A mum has given birth to a whopping 14lb 15oz baby – believed to be the third biggest newborn ever in the UK.
Cherral Mitchell, 31, needed two midwives to haul out big Alpha before he left staff shocked when he weighed in at more than a stone.
He’s since been nicknamed ‘Baby Hippo’ and ‘Butter Bean’.
And the big little one was also a surprise – born despite Cherral getting the contraceptive coil before he was conceived with electrical engineer husband Tyson, 35.
Cherral, who has three more kids, said: “We didn’t think he was going to be that big.
“Everyone kept laughing when his head came out. My husband Tyson was like ‘oh my God he’s chunky’.
“There were two nurses pulling – one was trying to push him down to get him out.
“The nurses said it had to be the biggest baby and were on their phones Googling.”
Alpha, who was born at 38 weeks on Thursday, is believed to be the UK’s third-biggest baby with the current record holder being 15lb 8oz Guy Carr, born in 1992.
The second biggest is 15lb 7oz George King, who was born in Gloucester in 2013.
Doctors have put Alpha’s weight down to a sweet tooth as they believe he was snacking on Cherral’s sugary fluids while in the womb.
Cherral, from Thame, Oxon, said: “They think that because I was diagnosed quite late with gestational diabetes, Alpha was in amniotic fluid that was sweeter.
“So he was drinking a lot and peeing a lot and getting a high intake of sugar.”
Alpha was estimated to be 11lb 1oz in a scan at 37 weeks but he ballooned by three pounds before he was born a week later through a C-section at John Radcliffe Hospital in Oxford.
Cherral, a stay-at-home mum, said: “My stomach was big but not that massive so I don’t know where he was hiding.
“I keep saying I gave birth to a baby butter bean.

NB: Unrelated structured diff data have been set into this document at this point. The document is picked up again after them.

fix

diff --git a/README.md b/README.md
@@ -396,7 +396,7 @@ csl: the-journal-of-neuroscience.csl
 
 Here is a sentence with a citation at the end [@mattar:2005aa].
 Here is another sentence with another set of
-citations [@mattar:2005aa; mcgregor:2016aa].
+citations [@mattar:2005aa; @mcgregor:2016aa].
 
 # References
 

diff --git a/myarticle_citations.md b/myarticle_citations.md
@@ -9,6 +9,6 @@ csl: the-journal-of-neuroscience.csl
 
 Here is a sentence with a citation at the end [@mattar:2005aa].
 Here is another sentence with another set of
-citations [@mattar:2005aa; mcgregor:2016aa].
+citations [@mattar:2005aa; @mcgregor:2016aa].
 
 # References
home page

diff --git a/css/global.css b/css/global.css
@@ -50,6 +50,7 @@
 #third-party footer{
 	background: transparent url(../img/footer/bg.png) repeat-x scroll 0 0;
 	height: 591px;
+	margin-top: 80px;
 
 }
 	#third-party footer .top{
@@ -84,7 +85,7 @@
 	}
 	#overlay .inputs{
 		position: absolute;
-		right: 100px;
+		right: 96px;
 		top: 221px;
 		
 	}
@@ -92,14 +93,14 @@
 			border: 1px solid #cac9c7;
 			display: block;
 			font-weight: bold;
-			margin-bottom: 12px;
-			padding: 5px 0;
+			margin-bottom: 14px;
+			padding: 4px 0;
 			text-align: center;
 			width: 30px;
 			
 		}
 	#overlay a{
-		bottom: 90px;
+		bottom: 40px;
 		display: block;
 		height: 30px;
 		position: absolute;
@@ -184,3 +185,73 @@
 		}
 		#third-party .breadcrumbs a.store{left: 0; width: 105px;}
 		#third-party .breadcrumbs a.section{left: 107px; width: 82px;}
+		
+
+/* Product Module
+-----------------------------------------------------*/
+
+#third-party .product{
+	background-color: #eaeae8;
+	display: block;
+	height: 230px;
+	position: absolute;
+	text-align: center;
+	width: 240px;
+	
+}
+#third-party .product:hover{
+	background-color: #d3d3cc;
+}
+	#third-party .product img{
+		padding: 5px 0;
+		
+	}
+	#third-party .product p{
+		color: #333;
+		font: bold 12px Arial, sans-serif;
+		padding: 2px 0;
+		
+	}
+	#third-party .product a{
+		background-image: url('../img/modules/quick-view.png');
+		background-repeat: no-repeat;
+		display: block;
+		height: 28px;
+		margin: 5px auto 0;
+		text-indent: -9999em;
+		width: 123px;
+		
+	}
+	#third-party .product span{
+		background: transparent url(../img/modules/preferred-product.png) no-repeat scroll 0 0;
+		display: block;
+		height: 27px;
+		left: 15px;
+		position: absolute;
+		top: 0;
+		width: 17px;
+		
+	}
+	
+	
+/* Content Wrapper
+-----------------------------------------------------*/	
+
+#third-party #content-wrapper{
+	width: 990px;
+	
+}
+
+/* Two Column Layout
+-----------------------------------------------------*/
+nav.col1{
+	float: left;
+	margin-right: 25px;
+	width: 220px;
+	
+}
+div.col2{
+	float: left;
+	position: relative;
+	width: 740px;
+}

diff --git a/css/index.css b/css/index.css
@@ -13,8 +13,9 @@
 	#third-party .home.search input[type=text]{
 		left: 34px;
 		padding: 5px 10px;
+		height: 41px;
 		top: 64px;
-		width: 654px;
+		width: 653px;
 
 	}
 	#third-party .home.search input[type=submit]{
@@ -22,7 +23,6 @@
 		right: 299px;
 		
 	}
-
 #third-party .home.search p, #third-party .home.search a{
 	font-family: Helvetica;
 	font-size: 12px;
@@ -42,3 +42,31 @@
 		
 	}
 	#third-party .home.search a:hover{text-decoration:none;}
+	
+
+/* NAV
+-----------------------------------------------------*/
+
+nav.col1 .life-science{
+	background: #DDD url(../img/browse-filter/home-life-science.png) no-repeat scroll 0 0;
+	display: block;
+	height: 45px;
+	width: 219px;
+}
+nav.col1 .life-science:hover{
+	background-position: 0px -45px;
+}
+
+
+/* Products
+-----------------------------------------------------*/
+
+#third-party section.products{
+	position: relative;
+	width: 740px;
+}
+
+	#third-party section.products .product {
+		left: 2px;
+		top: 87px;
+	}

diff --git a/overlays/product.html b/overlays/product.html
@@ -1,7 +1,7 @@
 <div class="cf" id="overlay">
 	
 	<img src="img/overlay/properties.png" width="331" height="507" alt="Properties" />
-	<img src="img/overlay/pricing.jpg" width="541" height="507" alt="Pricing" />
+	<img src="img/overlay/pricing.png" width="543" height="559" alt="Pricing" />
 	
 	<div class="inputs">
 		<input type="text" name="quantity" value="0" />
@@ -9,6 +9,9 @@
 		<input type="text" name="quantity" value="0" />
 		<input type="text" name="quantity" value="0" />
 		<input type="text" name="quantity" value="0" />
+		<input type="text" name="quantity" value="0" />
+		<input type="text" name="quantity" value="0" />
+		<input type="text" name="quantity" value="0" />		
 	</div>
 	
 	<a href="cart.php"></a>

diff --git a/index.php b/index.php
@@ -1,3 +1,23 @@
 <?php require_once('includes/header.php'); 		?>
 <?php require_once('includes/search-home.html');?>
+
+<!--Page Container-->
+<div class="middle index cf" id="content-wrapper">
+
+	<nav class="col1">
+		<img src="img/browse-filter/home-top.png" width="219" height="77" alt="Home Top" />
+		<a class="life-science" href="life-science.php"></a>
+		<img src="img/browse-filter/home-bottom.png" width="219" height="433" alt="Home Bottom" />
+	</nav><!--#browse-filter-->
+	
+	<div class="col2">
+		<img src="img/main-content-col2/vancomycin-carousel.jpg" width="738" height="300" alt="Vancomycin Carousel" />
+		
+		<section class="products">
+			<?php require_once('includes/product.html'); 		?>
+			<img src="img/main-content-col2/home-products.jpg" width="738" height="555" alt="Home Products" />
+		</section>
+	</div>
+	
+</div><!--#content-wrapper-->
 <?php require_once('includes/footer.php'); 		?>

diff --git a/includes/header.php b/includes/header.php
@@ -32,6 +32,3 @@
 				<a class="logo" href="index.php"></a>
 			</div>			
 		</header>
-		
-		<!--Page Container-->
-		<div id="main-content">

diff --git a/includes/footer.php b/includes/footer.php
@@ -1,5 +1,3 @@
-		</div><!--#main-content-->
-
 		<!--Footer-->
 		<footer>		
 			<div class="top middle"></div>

My uncle Jason calls him a baby hippo.”
Cherral already has a son – Lyon, three – and daughters Rogue-Angel, four, and Twyla Bay, 10 months – but said that Alpha is the biggest by a long shot.
She said: “My other children were all normal.”
Alpha is currently in NICU where he’s being monitored by neonatal nurses but is “on the mend”.